What this task involves: In the data below, which lines contain "notebooks"? List them by copying each one.

======== Data in this exercise ========

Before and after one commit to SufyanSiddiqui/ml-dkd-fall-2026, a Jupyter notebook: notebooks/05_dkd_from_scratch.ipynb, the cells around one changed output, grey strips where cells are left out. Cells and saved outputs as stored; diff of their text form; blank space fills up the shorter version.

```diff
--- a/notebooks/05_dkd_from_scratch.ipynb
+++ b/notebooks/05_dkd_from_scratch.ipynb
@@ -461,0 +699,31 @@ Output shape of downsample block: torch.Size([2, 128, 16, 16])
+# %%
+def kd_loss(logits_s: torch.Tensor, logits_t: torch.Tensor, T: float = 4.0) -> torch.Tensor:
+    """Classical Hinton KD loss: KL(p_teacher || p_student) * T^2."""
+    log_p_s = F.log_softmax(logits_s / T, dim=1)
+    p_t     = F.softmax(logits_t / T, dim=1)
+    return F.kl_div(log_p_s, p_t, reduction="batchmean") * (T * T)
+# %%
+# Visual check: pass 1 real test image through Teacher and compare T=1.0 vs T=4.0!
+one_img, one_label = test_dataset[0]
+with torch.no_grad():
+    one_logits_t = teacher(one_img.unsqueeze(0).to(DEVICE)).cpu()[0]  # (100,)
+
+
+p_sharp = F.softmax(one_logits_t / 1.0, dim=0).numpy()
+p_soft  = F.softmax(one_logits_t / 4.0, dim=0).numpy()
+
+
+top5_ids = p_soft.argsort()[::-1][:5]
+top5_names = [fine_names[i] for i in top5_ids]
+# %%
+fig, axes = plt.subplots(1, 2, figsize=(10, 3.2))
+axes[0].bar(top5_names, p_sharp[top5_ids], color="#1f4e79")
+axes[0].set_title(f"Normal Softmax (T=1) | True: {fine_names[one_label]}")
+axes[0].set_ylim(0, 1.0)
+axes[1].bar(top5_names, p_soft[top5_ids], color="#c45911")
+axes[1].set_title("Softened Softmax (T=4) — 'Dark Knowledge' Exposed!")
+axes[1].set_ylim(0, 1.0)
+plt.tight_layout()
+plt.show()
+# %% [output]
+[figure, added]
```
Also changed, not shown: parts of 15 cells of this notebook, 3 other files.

========

Task solution:
Before and after one commit to SufyanSiddiqui/ml-dkd-fall-2026, a Jupyter notebook: notebooks/05_dkd_from_scratch.ipynb, the cells around one changed output, grey strips where cells are left out. Cells and saved outputs as stored; diff of their text form; blank space fills up the shorter version.
--- a/notebooks/05_dkd_from_scratch.ipynb
+++ b/notebooks/05_dkd_from_scratch.ipynb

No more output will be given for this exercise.